| TASK DETAILS |
Every entry below should be reproduced exactly; no picture is to be included.

| MATERIAL FOR THE TASK |

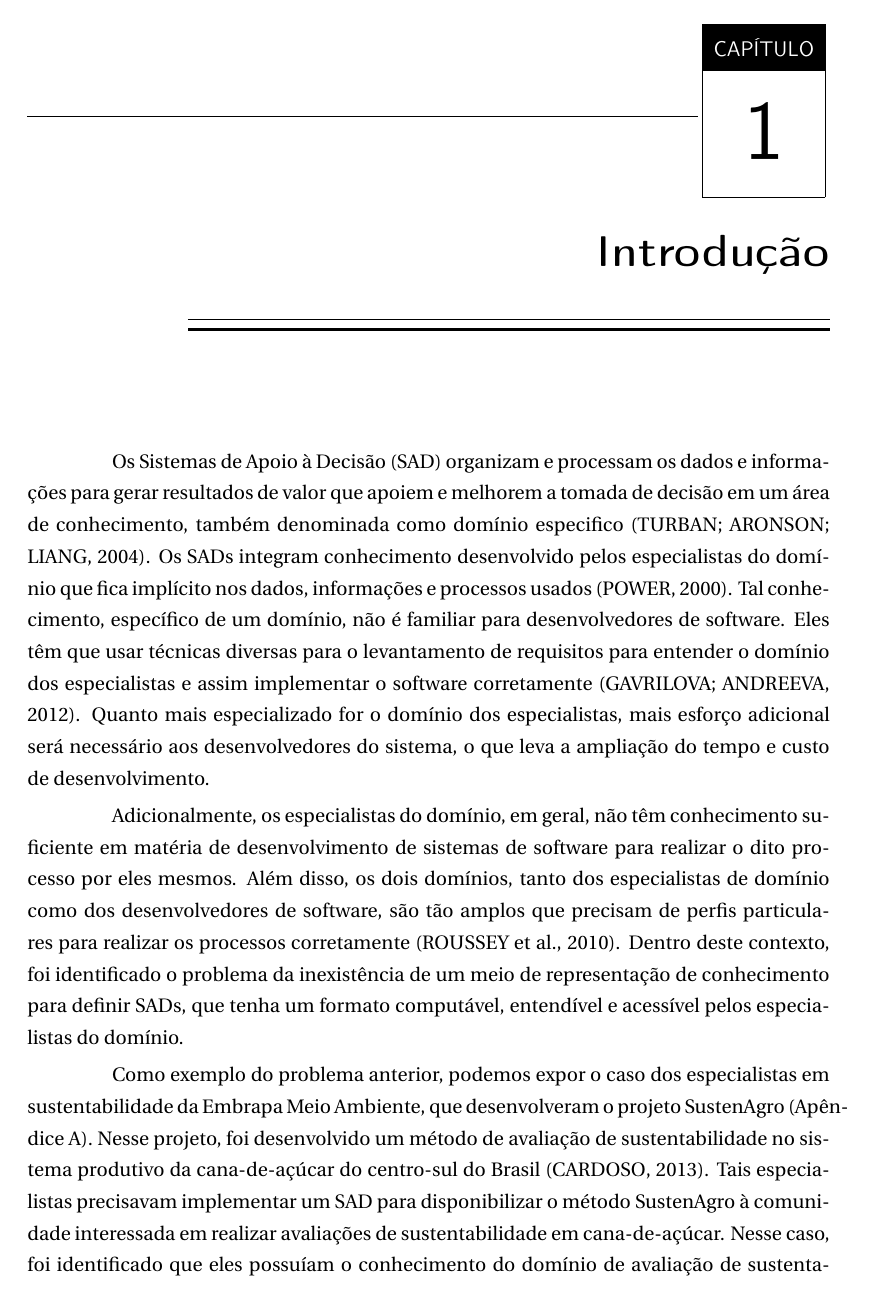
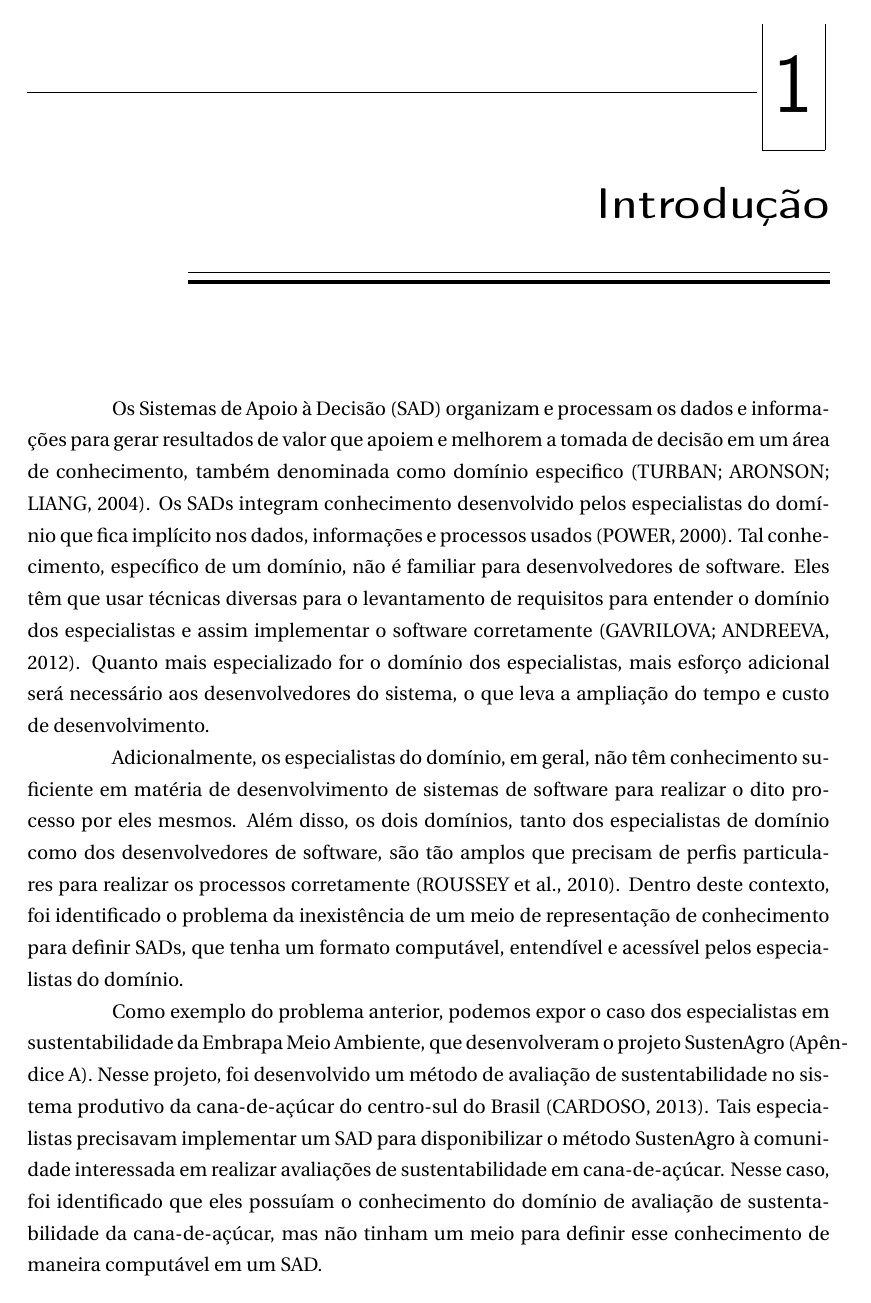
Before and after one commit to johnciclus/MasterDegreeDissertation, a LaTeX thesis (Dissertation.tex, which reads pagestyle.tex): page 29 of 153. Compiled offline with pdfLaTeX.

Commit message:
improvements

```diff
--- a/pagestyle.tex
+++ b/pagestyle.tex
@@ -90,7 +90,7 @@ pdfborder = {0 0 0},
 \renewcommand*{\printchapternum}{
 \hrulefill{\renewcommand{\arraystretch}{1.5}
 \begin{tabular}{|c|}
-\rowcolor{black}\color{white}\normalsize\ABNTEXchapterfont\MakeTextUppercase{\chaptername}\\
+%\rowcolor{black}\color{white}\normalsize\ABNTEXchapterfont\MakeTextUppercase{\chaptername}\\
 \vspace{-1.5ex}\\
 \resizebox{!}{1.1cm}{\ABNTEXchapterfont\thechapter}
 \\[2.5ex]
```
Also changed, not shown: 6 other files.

| SOLUTION TO THE EXERCISE |
Before and after one commit to johnciclus/MasterDegreeDissertation, a LaTeX thesis (Dissertation.tex, which reads pagestyle.tex): page 29 of 153. Compiled offline with pdfLaTeX.

Commit message:
improvements

```diff
--- a/pagestyle.tex
+++ b/pagestyle.tex
@@ -90,7 +90,7 @@ pdfborder = {0 0 0},
 \renewcommand*{\printchapternum}{
 \hrulefill{\renewcommand{\arraystretch}{1.5}
 \begin{tabular}{|c|}
-\rowcolor{black}\color{white}\normalsize\ABNTEXchapterfont\MakeTextUppercase{\chaptername}\\
+%\rowcolor{black}\color{white}\normalsize\ABNTEXchapterfont\MakeTextUppercase{\chaptername}\\
 \vspace{-1.5ex}\\
 \resizebox{!}{1.1cm}{\ABNTEXchapterfont\thechapter}
 \\[2.5ex]
```
Also changed, not shown: 6 other files.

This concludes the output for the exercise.